## WORK ORDER
An exact copy of every record is needed, with the pictures left out.

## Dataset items
^^^^^^^^^^^^^^^^

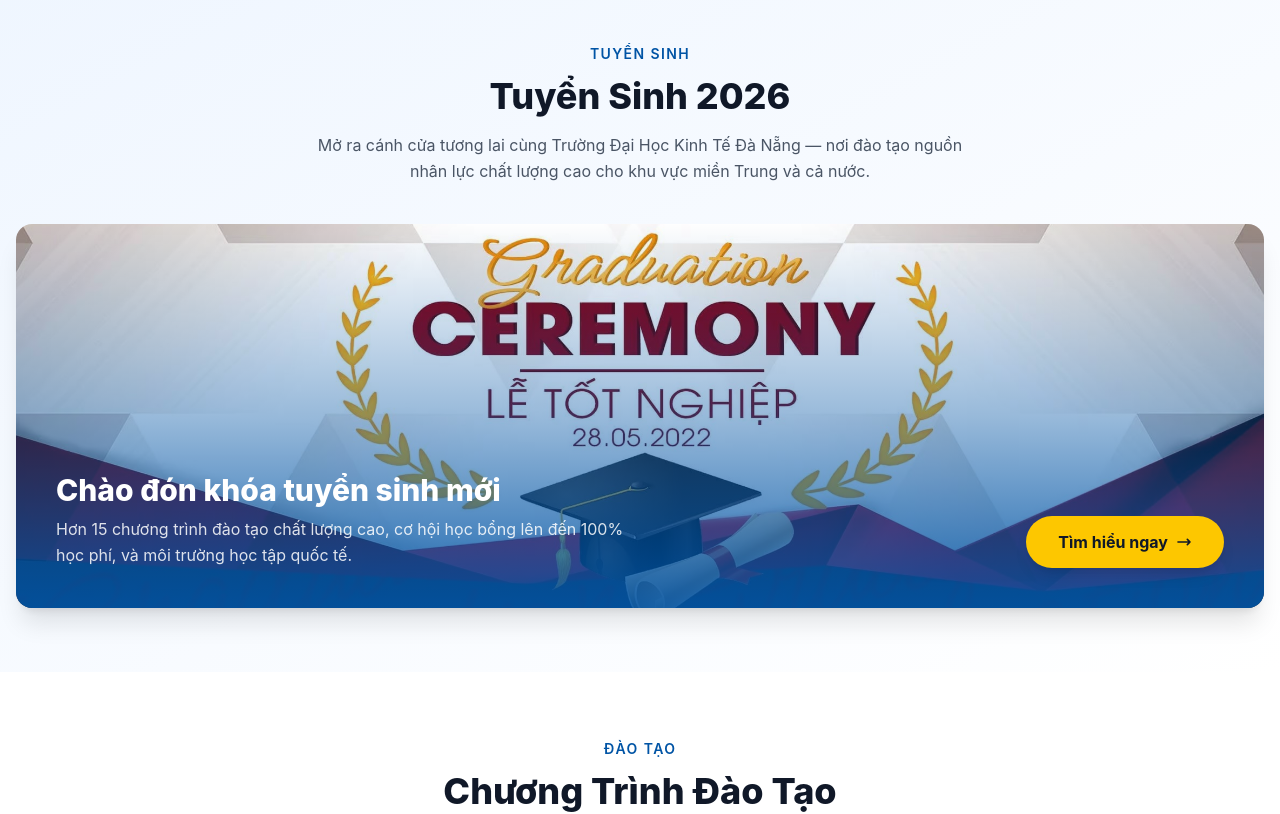
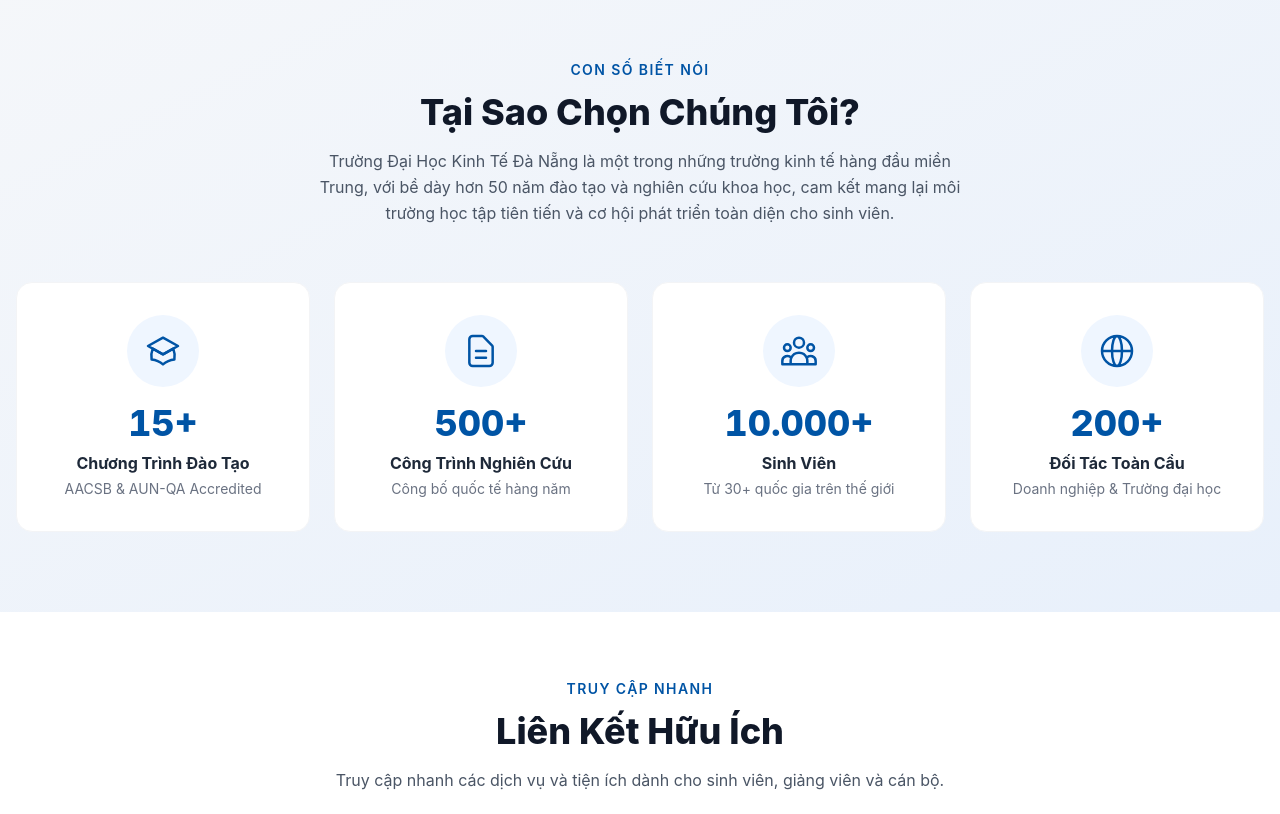
Before and after one commit to tinwinvn/UI, a React (Vite) app: page / in a window 1280 px wide. Shown: the part 1800-2614 px from the top of the page. Built offline with nearby package versions, Linux system fonts and the light colour scheme.

Commit message:
[Fix] Enhance UI/UX

```diff
--- a/src/common/Body/BodyGrid.tsx
+++ b/src/common/Body/BodyGrid.tsx
@@ -1,7 +1,4 @@
 import { NewsSection } from "./NewsSection/NewsSection";
-import { Admissions } from "./Admissions/Admissions";
-import { Education } from "./Education/Education";
-import { Collaboration } from "./Collaboration/Collaboration";
 import { Achievements } from "./Achievements/Achievements";
 import { QuickLinks } from "./QuickLinks/QuickLinks";
 import { CampusCarousel } from "./CampusCarousel/CampusCarousel";
@@ -10,9 +7,6 @@ export const BodyGrid = () => {
   return (
     <main>
       <NewsSection />
-      <Admissions />
-      <Education />
-      <Collaboration />
       <Achievements />
       <QuickLinks />
       <CampusCarousel />
```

^^^^^^^^^^^^^^^^

## COMPLETED EXERCISE
Before and after one commit to tinwinvn/UI, a React (Vite) app: page / in a window 1280 px wide. Shown: the part 1800-2614 px from the top of the page. Built offline with nearby package versions, Linux system fonts and the light colour scheme.

Commit message:
[Fix] Enhance UI/UX

```diff
--- a/src/common/Body/BodyGrid.tsx
+++ b/src/common/Body/BodyGrid.tsx
@@ -1,7 +1,4 @@
 import { NewsSection } from "./NewsSection/NewsSection";
-import { Admissions } from "./Admissions/Admissions";
-import { Education } from "./Education/Education";
-import { Collaboration } from "./Collaboration/Collaboration";
 import { Achievements } from "./Achievements/Achievements";
 import { QuickLinks } from "./QuickLinks/QuickLinks";
 import { CampusCarousel } from "./CampusCarousel/CampusCarousel";
@@ -10,9 +7,6 @@ export const BodyGrid = () => {
   return (
     <main>
       <NewsSection />
-      <Admissions />
-      <Education />
-      <Collaboration />
       <Achievements />
       <QuickLinks />
       <CampusCarousel />
```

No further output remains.